═══ Entries supplied

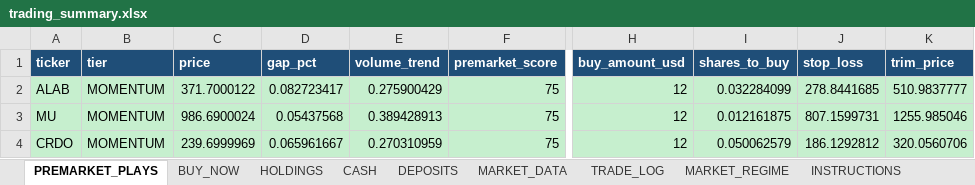
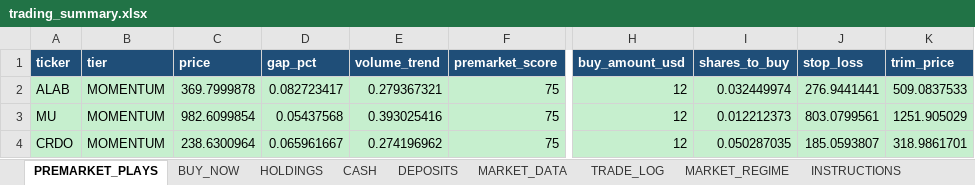
Before and after one commit to nicklc14/trading-engine-v2, an Excel workbook: output/trading_summary.xlsx, sheet PREMARKET_PLAYS, drawn as a sheet; only a part is shown, gaps mark what is left out; values as stored, in another font and other column widths than the file's, no borders; the diff names each change by its address in the sheet, - before the commit and + after, or states it on an @@ line.

```diff
--- a/output/trading_summary.xlsx (sheet PREMARKET_PLAYS)
+++ b/output/trading_summary.xlsx (sheet PREMARKET_PLAYS)
-C2 (price): 371.7000122
+C2 (price): 369.7999878
-E2 (volume_trend): 0.275900429
+E2 (volume_trend): 0.279367321
-I2 (shares_to_buy): 0.032284099
+I2 (shares_to_buy): 0.032449974
-J2 (stop_loss): 278.8441685
+J2 (stop_loss): 276.9441441
-K2 (trim_price): 510.9837777
+K2 (trim_price): 509.0837533
-C3 (price): 986.6900024
+C3 (price): 982.6099854
-E3 (volume_trend): 0.389428913
+E3 (volume_trend): 0.393025416
-I3 (shares_to_buy): 0.012161875
+I3 (shares_to_buy): 0.012212373
-J3 (stop_loss): 807.1599731
+J3 (stop_loss): 803.0799561
-K3 (trim_price): 1255.985046
+K3 (trim_price): 1251.905029
-C4 (price): 239.6999969
+C4 (price): 238.6300964
-E4 (volume_trend): 0.270310959
+E4 (volume_trend): 0.274196962
-I4 (shares_to_buy): 0.050062579
+I4 (shares_to_buy): 0.050287035
-J4 (stop_loss): 186.1292812
+J4 (stop_loss): 185.0593807
-K4 (trim_price): 320.0560706
+K4 (trim_price): 318.9861701
```
Also changed, not shown: sheet MARKET_DATA, sheet BUY_NOW, sheet HOLDINGS, 4 other files.
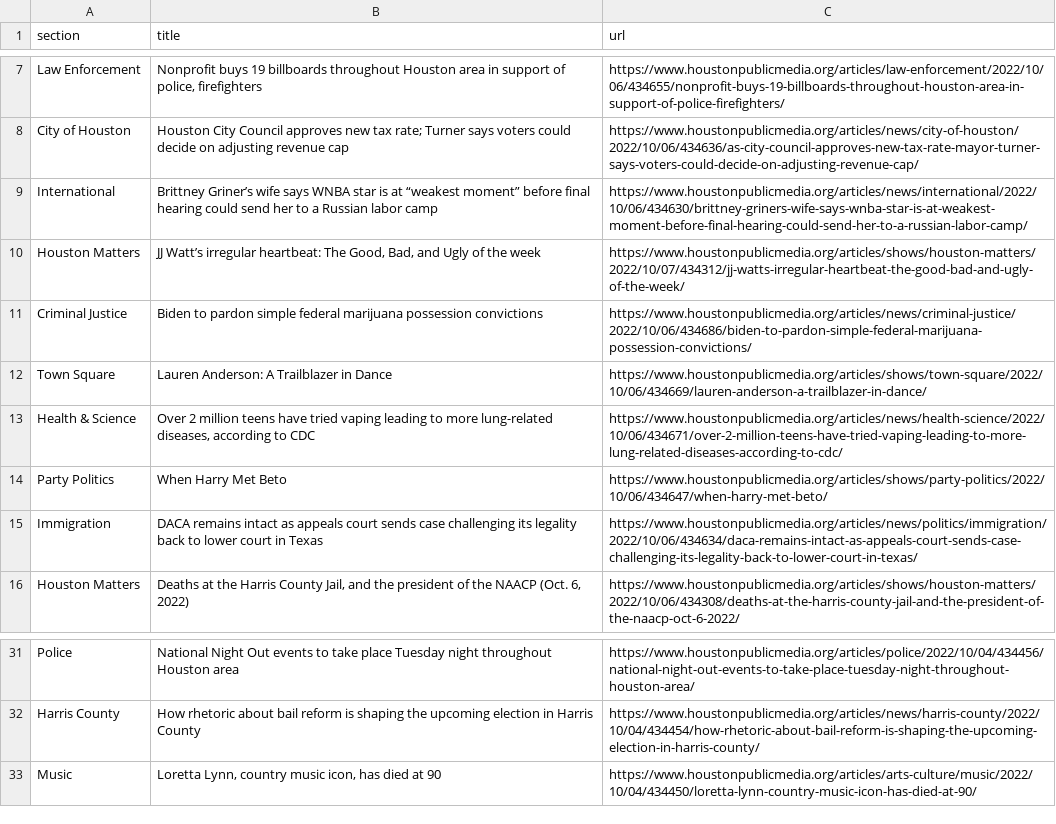
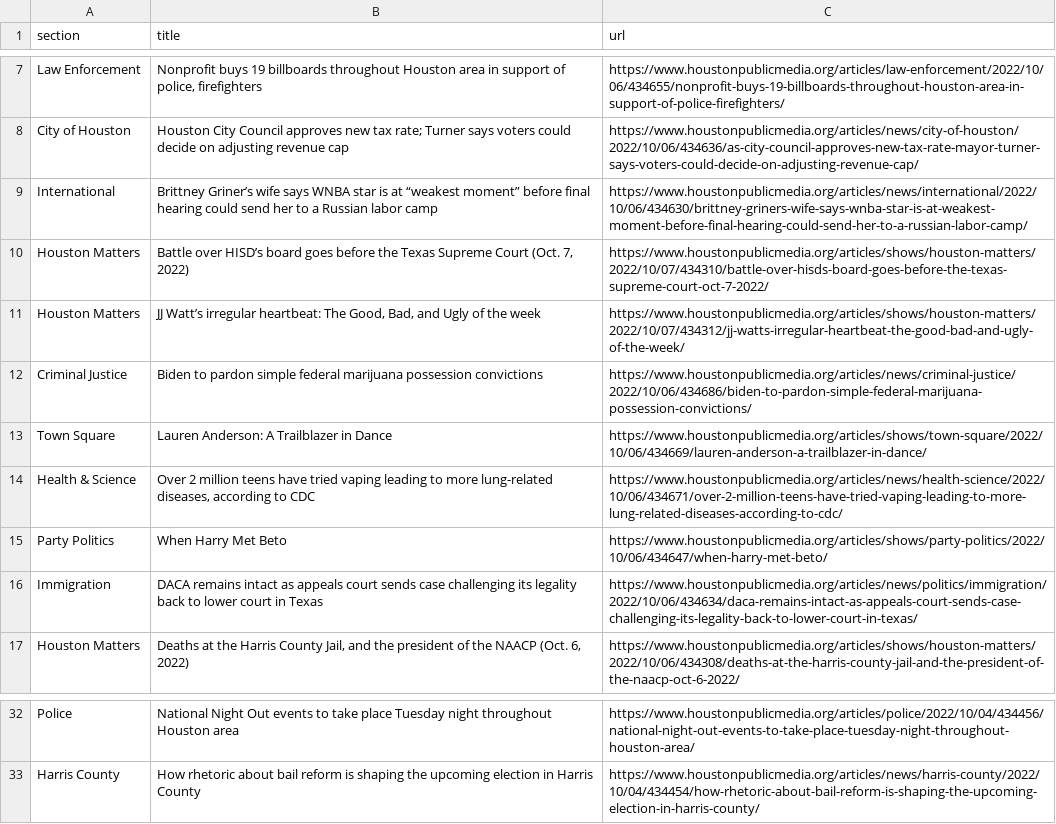
Before and after one commit to tanazm/Houston_scraped, a CSV file: npr.csv, drawn as a sheet; only a part is shown, gaps mark what is left out; removed rows and columns are numbered as before the commit, all else as after; the diff names each change by its address in the sheet, - before the commit and + after, or states it on an @@ line.

```diff
--- a/npr.csv
+++ b/npr.csv
+row 10: Houston Matters | Battle over HISD’s board goes before the Texas Supreme Court (Oct. 7, 2022) | https://www.houstonpublicmedia.org/articles/shows/houston-matters/2022/10/07/434310/battle-over-hisds-board-goes-before-the-texas-supreme-court-oct-7-2022/
-row 33: Music | Loretta Lynn, country music icon, has died at 90 | https://www.houstonpublicmedia.org/articles/arts-culture/music/2022/10/04/434450/loretta-lynn-country-music-icon-has-died-at-90/
```
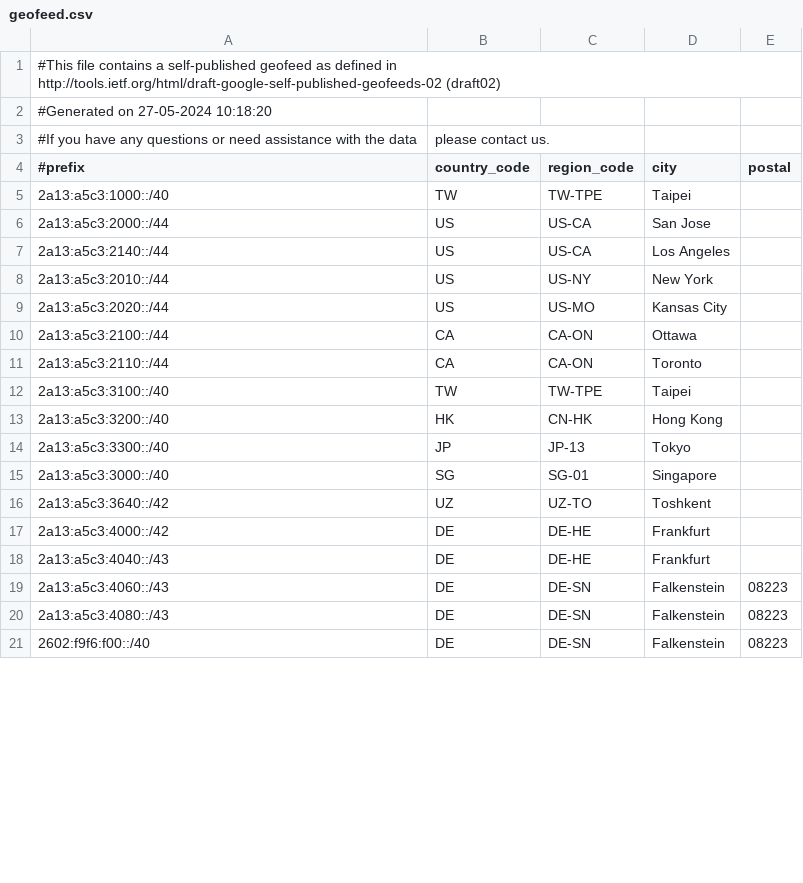
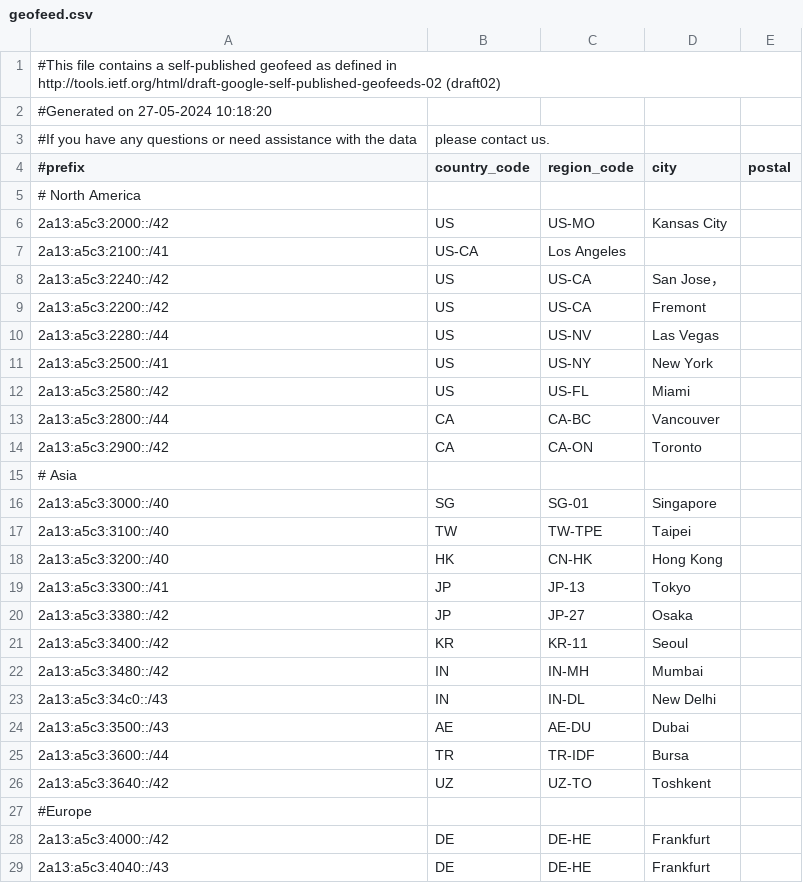
Before and after one commit to MoeDove-LLC/WEB, a CSV file: geofeed.csv, drawn as a sheet; only a part is shown; the shorter side is filled out with more unchanged rows; the diff covers the shown part only.

```diff
--- a/geofeed.csv
+++ b/geofeed.csv
@@ -4,14 +4,25 @@
 #prefix,country_code,region_code,city,postal
-2a13:a5c3:1000::/40,TW,TW-TPE,Taipei,
-2a13:a5c3:2000::/44,US,US-CA,San Jose,
-2a13:a5c3:2140::/44,US,US-CA,Los Angeles,
-2a13:a5c3:2010::/44,US,US-NY,New York,
-2a13:a5c3:2020::/44,US,US-MO,Kansas City,
-2a13:a5c3:2100::/44,CA,CA-ON,Ottawa,
-2a13:a5c3:2110::/44,CA,CA-ON,Toronto,
+# North America
+2a13:a5c3:2000::/42,US,US-MO,Kansas City,
+2a13:a5c3:2100::/41,US-CA,Los Angeles,
+2a13:a5c3:2240::/42,US,US-CA,San Jose，
+2a13:a5c3:2200::/42,US,US-CA,Fremont,
+2a13:a5c3:2280::/44,US,US-NV,Las Vegas,
+2a13:a5c3:2500::/41,US,US-NY,New York,
+2a13:a5c3:2580::/42,US,US-FL,Miami,
+2a13:a5c3:2800::/44,CA,CA-BC,Vancouver,
+2a13:a5c3:2900::/42,CA,CA-ON,Toronto,
+# Asia
+2a13:a5c3:3000::/40,SG,SG-01,Singapore,
 2a13:a5c3:3100::/40,TW,TW-TPE,Taipei,
 2a13:a5c3:3200::/40,HK,CN-HK,Hong Kong,
-2a13:a5c3:3300::/40,JP,JP-13,Tokyo,
-2a13:a5c3:3000::/40,SG,SG-01,Singapore,
+2a13:a5c3:3300::/41,JP,JP-13,Tokyo,
+2a13:a5c3:3380::/42,JP,JP-27,Osaka,
+2a13:a5c3:3400::/42,KR,KR-11,Seoul,
+2a13:a5c3:3480::/42,IN,IN-MH,Mumbai,
+2a13:a5c3:34c0::/43,IN,IN-DL,New Delhi,
+2a13:a5c3:3500::/43,AE,AE-DU,Dubai,
+2a13:a5c3:3600::/44,TR,TR-IDF,Bursa,
 2a13:a5c3:3640::/42,UZ,UZ-TO,Toshkent,
+#Europe
 2a13:a5c3:4000::/42,DE,DE-HE,Frankfurt,
```
Also changed, not shown: 23 added rows, 2 removed rows and 6 edited cells elsewhere in this file.
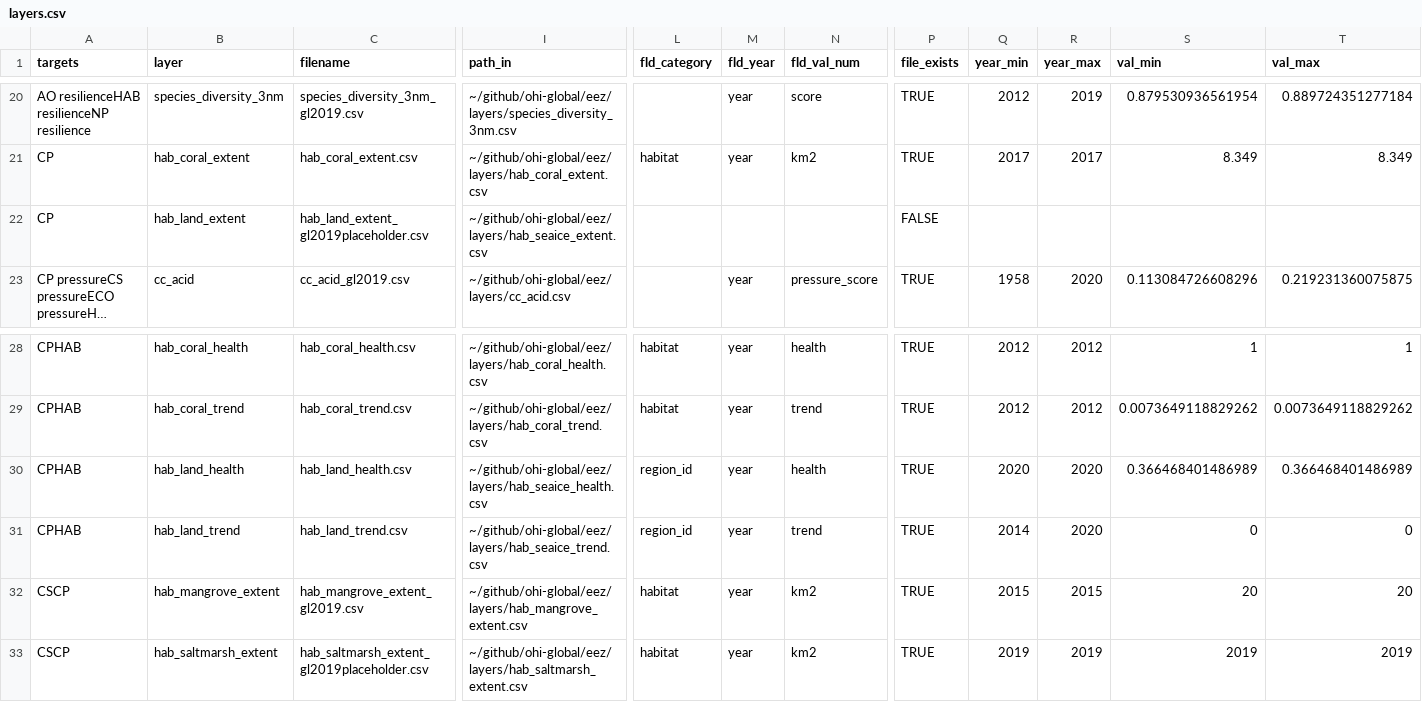
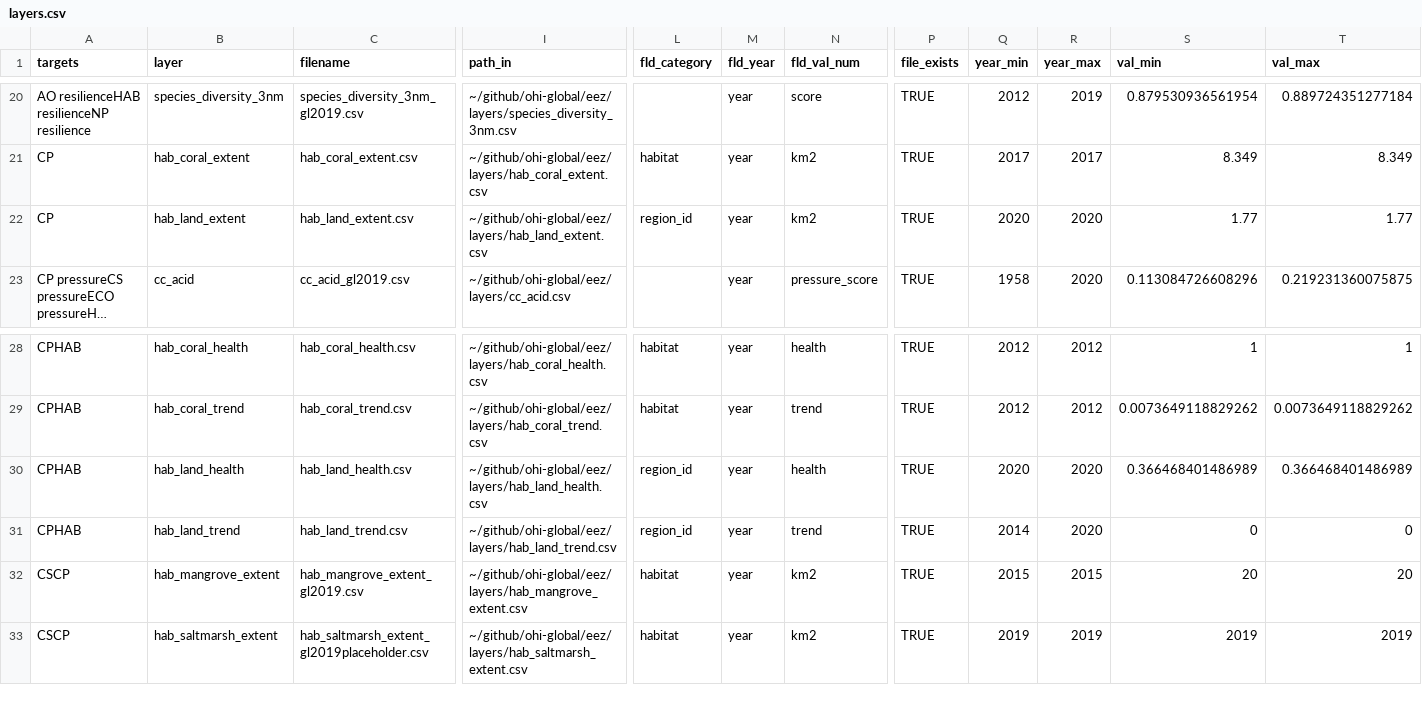
Before and after one commit to OHI-4site/tet-scores, a CSV file: region/layers.csv, drawn as a sheet; only a part is shown, gaps mark what is left out; long unchanged cells end in …; the diff covers the shown part only; the diff names each change by its address in the sheet, - before the commit and + after, or states it on an @@ line.

Commit message:
deleted sea ice habitat layers and fixed layers.csv

```diff
--- a/region/layers.csv
+++ b/region/layers.csv
-C22 (filename): hab_land_extent_gl2019placeholder.csv
+C22 (filename): hab_land_extent.csv
-I22 (path_in): ~/github/ohi-global/eez/layers/hab_seaice_extent.csv
+I22 (path_in): ~/github/ohi-global/eez/layers/hab_land_extent.csv
-L22 (fld_category): (empty)
+L22 (fld_category): region_id
-M22 (fld_year): (empty)
+M22 (fld_year): year
-N22 (fld_val_num): (empty)
+N22 (fld_val_num): km2
-P22 (file_exists): FALSE
+P22 (file_exists): TRUE
-Q22 (year_min): (empty)
+Q22 (year_min): 2020
-R22 (year_max): (empty)
+R22 (year_max): 2020
-S22 (val_min): (empty)
+S22 (val_min): 1.77
-T22 (val_max): (empty)
+T22 (val_max): 1.77
-I30 (path_in): ~/github/ohi-global/eez/layers/hab_seaice_health.csv
+I30 (path_in): ~/github/ohi-global/eez/layers/hab_land_health.csv
-I31 (path_in): ~/github/ohi-global/eez/layers/hab_seaice_trend.csv
+I31 (path_in): ~/github/ohi-global/eez/layers/hab_land_trend.csv
```
Also changed, not shown: 2 edited cells elsewhere in this file, 4 other files.
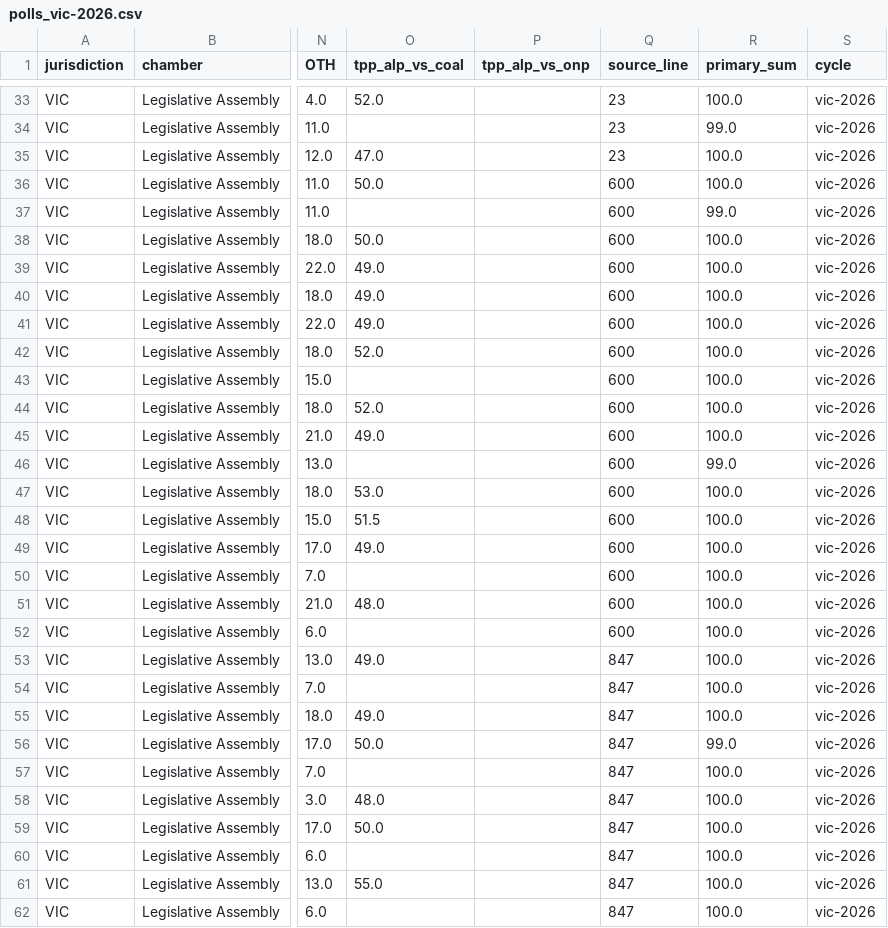
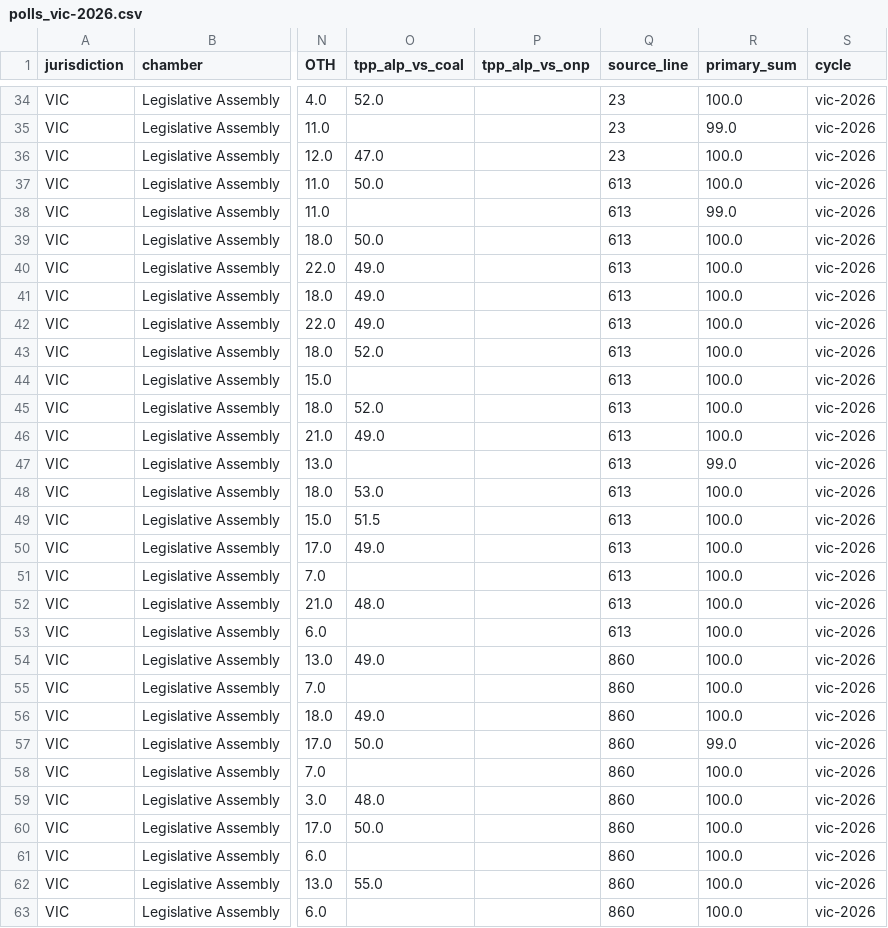
Before and after one commit to RPBatchelor/crystal-ballot, a CSV file: data/processed/polls_vic-2026.csv, drawn as a sheet; only a part is shown, gaps mark what is left out; addresses are those after the commit; the diff covers the shown part only; the diff names each change by its address in the sheet, - before the commit and + after, or states it on an @@ line.

```diff
--- a/data/processed/polls_vic-2026.csv
+++ b/data/processed/polls_vic-2026.csv
-Q37:Q53 (source_line): 600
+Q37:Q53 (source_line): 613
-Q54:Q63 (source_line): 847
+Q54:Q63 (source_line): 860
```
Also changed, not shown: 1 added row and 12 edited cells elsewhere in this file, data/processed/polls_vic_all.csv, data/processed/vic-2026/house_effects.csv, 12 other files.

══════

*Exercise brief*. Every line containing the word "rows" must be copied from the material above.

*Solution*.
Before and after one commit to tanazm/Houston_scraped, a CSV file: npr.csv, drawn as a sheet; only a part is shown, gaps mark what is left out; removed rows and columns are numbered as before the commit, all else as after; the diff names each change by its address in the sheet, - before the commit and + after, or states it on an @@ line.
Before and after one commit to MoeDove-LLC/WEB, a CSV file: geofeed.csv, drawn as a sheet; only a part is shown; the shorter side is filled out with more unchanged rows; the diff covers the shown part only.
Also changed, not shown: 23 added rows, 2 removed rows and 6 edited cells elsewhere in this file.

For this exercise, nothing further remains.